By Jorge Casuso
October 5, 2022 -- The abrupt closure of John Muir Elementary School this summer due to mold and water damage has become a flash point in the November 8 race for four School Board seats.
On Thursday, critics of the move that sent the parents of Muir's 265 students scrambling to find another school will hold a rally before the School Board meets ("Muir Parents Face Tight Deadline to Relocate Students," June 8, 2022).
Organizers of the rally include members of a slate of four School Board challengers trying to gain control of the School Board ("School Board Slate Eyes Major Shake-Up," September 1, 2022).
They note that School District officials have long known about the conditions at the predominantly minority school.
“If you don't listen when your employees tell you there's mold, the problem gets worse and you end up spending millions on mitigation and lawsuits," said Miles Warner, a member of the A Brighter Future slate.
"That's exactly what's happening, and it's our kids who suffer. It’s indicative of the fundamentally problematic culture of our school board and district management.
"The mold was known about for years and not addressed," Warner said. "Kids got sick and now the school is closed and we don't know when we'll get our neighborhood school back.”
In a letter to parents, staff and community members Tuesday, School District Superintendent Ben Drati provided an update on the status of the relocation of students and repairs to the Muir/SMASH campus in Ocean Park.
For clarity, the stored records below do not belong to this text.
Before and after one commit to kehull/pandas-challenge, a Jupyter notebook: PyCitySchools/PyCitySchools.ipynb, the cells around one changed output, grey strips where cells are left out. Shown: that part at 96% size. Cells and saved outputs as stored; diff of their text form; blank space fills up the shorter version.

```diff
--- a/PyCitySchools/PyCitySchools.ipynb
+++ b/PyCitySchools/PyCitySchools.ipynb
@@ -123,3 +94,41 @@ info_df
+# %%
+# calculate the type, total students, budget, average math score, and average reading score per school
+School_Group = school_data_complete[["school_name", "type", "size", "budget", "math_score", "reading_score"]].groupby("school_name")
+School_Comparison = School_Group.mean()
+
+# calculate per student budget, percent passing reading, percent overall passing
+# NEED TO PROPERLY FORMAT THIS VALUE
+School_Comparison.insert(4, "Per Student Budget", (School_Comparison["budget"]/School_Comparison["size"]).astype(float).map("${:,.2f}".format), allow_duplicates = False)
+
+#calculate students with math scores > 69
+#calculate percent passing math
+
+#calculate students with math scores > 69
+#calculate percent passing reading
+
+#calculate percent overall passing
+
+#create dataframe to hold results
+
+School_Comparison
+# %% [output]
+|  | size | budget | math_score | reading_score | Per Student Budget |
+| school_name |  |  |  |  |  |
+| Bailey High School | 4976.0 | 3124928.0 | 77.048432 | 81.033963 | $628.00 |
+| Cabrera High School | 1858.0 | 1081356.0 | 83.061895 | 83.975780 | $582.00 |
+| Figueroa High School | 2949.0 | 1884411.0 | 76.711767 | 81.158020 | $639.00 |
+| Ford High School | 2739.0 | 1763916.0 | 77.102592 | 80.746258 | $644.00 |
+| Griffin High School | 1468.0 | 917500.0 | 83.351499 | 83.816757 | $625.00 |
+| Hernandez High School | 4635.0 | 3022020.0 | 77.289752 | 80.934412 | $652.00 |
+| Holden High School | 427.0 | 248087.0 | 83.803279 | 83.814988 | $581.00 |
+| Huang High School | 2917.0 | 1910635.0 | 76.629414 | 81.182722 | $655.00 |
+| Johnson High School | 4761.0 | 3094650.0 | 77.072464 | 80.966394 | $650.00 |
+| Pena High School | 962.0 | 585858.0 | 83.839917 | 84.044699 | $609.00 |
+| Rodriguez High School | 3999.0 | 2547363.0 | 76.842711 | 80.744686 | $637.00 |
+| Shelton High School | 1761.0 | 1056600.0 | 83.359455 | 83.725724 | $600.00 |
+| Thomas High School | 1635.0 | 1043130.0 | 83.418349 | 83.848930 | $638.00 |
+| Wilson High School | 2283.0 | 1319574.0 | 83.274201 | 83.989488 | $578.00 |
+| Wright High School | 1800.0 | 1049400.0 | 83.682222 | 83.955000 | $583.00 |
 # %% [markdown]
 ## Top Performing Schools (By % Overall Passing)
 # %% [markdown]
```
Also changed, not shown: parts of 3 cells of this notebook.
"We continue to hear from many parents who say their students have adapted well to their new school," Drati wrote, adding that "the process to repair and improve the Muir/SMASH campus is moving forward as planned."
"Again, we wish this relocation had not been necessary," Drati said. "I know I speak for the entire Board of Education and our district staff in once again expressing how sorry we are for the situation.
"We very much appreciate the resilience of our students and families."
Organizers of Thursday's rally outside District headquarters note that 60 percent of Muir students are minorities and 40 percent are low-income, a demographic that has suffered "persistent inequities in student achievement."
"Parents fear that learning loss from distance learning coupled with the closure of the school will further hinder students’ academic progress," the organizers said.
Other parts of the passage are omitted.